The moments of December 23, 2009 are still so very vivid. It’s hard to believe that we’ve already spanned the length of a high school career, or the duration of an Olympiad, or the length of a U.S. presidential term.
Last year on this date I wrote of a haunting game you play when battling a terminal disease—it’s the game of picturing future scenes without you. This hit hard with Dane one particular Christmas—at every family gathering she would picture that same gathering without her. In her mind she pictured everyone cruising along in life, not noticing that she was gone, sort of “It’s a Wonderful Life” in reverse.
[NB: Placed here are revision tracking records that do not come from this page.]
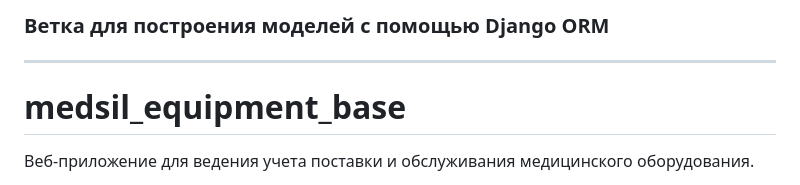
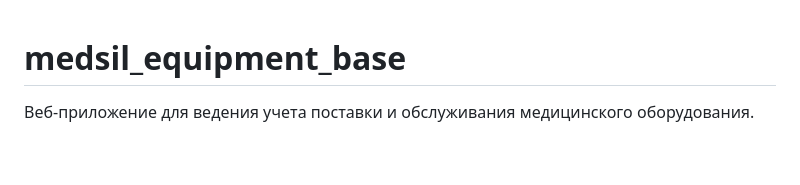
Before and after one commit to bbmatyushin/medsil_equipment_base, a Markdown page: README.md, the part around the change. Rendered like a GitHub page; blank space fills up the shorter version.

```diff
--- a/README.md
+++ b/README.md
@@ -1,5 +1,3 @@
-### Ветка для построения моделей с помощью Django ORM
----
 # medsil_equipment_base
 Веб-приложение для ведения учета поставки и обслуживания медицинского оборудования.
 
```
This little thought game was in stark contrast to her inspiringly brave fight and hopeful thoughts of heaven. It’s occurred to me recently that this game is likely driven by a lurking anxiety that we all have, no matter how hopeful and brave we are: we want to be remembered after we’re gone.
For those of us left behind, we know that it’s impossible to not remember Dana in any gathering that she would have been a part of. Her laughs, her smiles, her love of the moment, her cut-to-the-chase sense that took conversations to meaningful levels. But I guess at year four I do begin to think about Dana’s lasting legacy more than I have before. So, maybe sometime today, or sometime soon, take a moment to pause, think, reflect, remember.
Now to my second thought.
But first, a side note that is either random coincidence or something more divine. Here I am writing this post and using the 4-year high school career to describe a time period while also writing about the act of remembering. As I type, there is a TV show on in the background, The Sing-Off, an a cappella group singing competition. A group just gave a butt-kicking rendition of the song “Don’t You Forget About Me,” which comes from the high-school based movie, “The Breakfast Club.” Really?? I’m going with something more divine. I can’t make this stuff up!
Now to my second thought, for real.
When I posted my last blog entry (Elk Envy), I had a funny sense that folks could be thinking, “Why, after finding new love and being happily married, is Barry still writing about something painful and sad?” Frankly, I have even found myself thinking the same thing. It’s a logical, natural question.
Here’s my answer (so far): While I was journeying through the epicenter of pain and sadness I experienced things I would not have otherwise experienced. I saw God in ways I would not have otherwise seen. And I feel that I am in a unique position to say, despite the pain and sadness, that God is still good. While in my darkest, fear-filled hours, God mercifully made His presence known. He didn’t have to do that. He could have let me rely on belief and trust and faith. God has shown us in His Word that He is with us no matter what. God could have said, “Well, you’ve’ been telling people to know and trust God’s Word, let’s see how you do.” But He didn’t stay quiet. God poked His finger through the thin veil between here and There. He did it many times. I feel a bit of a psalmist’s calling in that I have experienced God’s tender mercies and I want, even need, to tell about it.
These pokes through the thin veil, or “God stamps” as we’ve come to call them, at times came fast and furious. Some, like the elk story of the previous post, have taken a few months, or years, to come to full fruition. But they need to be shared. I definitely have not been the best steward of this testimony, a point at which I feel fairly convicted.
Thank you for observing this journey with me—for your encouragement, for your prayers, for your support. Thank you for your patience as I figure out the best way to share of God’s tender mercies from past loss, as I also grow in deep, new love with Jessica (which is a merciful journey in itself!).
The veil is thin. God is near. His mercies are generous.